This paper examines the long- and short-run determinants of the demand
for money in six countries in the Asian-Pacific region using panel data (1975-
2002). Various country-specific coefficients are allowed to capture inter-country
heterogeneities.
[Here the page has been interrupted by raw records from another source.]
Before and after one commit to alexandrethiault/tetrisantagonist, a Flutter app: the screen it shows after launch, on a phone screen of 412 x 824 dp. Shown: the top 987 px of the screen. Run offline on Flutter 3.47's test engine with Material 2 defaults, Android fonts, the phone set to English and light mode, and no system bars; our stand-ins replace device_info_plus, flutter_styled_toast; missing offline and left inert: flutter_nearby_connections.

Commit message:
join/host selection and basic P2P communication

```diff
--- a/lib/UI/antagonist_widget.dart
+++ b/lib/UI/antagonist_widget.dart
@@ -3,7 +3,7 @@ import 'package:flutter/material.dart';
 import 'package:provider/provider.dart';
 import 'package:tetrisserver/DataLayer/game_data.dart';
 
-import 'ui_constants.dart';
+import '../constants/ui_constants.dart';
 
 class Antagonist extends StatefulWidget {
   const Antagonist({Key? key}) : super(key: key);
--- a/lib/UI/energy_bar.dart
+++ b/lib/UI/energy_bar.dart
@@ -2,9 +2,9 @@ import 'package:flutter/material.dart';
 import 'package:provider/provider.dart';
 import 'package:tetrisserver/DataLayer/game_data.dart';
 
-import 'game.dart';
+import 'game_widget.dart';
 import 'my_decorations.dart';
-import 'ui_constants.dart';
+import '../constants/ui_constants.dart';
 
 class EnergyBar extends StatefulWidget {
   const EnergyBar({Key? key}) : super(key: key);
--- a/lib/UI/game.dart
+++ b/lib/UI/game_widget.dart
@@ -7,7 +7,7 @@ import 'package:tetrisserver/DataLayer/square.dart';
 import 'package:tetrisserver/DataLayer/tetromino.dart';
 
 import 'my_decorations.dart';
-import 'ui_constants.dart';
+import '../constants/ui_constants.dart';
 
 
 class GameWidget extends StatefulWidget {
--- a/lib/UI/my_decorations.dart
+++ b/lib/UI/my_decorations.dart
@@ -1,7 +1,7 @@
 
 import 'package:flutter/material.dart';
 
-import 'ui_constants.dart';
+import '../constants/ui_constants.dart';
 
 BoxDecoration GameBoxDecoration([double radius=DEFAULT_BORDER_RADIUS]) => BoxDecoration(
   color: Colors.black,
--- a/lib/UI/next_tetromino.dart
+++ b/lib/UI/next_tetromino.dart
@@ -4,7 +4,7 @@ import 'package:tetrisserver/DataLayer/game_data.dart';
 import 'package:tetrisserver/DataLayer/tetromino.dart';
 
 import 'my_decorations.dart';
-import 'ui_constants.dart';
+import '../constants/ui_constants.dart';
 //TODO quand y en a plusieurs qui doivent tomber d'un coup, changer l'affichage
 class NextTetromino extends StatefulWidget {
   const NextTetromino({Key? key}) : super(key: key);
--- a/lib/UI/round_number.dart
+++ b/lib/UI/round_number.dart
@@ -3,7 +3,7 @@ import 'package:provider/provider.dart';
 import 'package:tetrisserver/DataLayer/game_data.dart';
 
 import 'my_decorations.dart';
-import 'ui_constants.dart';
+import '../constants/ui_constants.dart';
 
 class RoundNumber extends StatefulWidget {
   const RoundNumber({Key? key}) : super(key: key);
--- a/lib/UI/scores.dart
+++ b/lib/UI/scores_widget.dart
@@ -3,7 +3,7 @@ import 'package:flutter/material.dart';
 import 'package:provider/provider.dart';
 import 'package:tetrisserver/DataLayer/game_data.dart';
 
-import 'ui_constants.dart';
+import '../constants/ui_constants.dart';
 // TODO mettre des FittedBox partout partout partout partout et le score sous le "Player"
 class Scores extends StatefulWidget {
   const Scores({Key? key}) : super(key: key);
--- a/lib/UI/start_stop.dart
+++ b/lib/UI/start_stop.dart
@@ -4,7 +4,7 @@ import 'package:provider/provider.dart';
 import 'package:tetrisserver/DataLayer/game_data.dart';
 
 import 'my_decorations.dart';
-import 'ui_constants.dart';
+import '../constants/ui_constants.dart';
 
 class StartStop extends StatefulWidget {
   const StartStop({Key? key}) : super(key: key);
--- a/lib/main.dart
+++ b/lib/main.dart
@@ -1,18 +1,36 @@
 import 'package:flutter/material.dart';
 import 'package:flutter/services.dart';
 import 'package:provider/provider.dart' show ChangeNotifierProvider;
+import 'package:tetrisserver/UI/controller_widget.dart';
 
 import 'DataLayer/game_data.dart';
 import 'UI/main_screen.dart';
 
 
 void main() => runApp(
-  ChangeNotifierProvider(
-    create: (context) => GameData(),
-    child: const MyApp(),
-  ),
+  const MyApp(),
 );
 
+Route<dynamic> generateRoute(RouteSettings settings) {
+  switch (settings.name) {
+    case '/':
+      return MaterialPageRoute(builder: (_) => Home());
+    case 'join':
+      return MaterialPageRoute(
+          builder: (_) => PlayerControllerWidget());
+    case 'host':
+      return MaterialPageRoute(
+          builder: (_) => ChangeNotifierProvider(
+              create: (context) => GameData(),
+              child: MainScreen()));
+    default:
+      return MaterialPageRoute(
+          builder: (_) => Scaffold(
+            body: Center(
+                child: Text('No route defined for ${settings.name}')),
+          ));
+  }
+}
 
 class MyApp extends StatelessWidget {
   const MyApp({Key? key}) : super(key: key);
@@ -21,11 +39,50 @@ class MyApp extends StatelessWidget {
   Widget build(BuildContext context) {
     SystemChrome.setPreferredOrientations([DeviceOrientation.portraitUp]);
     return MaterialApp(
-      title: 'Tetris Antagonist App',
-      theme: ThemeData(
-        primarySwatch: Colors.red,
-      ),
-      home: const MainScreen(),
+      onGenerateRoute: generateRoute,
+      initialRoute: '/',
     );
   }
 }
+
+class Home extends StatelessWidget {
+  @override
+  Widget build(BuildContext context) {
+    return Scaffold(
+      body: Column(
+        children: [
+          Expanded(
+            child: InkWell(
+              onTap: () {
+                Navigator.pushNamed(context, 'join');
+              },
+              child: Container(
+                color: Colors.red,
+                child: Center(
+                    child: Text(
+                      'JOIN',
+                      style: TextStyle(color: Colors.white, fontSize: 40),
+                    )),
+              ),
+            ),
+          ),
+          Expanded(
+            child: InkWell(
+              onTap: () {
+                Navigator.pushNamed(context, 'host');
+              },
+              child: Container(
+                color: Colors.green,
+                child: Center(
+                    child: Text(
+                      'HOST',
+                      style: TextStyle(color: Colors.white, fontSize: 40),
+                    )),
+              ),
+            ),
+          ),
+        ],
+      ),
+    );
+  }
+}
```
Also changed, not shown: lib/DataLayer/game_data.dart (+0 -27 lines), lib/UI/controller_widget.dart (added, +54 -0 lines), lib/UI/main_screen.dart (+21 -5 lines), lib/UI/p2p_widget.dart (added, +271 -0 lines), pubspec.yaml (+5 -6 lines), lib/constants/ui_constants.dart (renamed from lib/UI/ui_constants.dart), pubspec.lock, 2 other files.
Consistent with theoretical postulates, it is found that (a) the
demand for money in the long-run positively responds to real income and inversely to the interest rate spread, inflation, the real effective exchange rate,
and the US real interest rate; (b) the long-run income elasticity is greater than
unity; and (c) both the currency substitution and capital mobility hypotheses
hold only in the long run.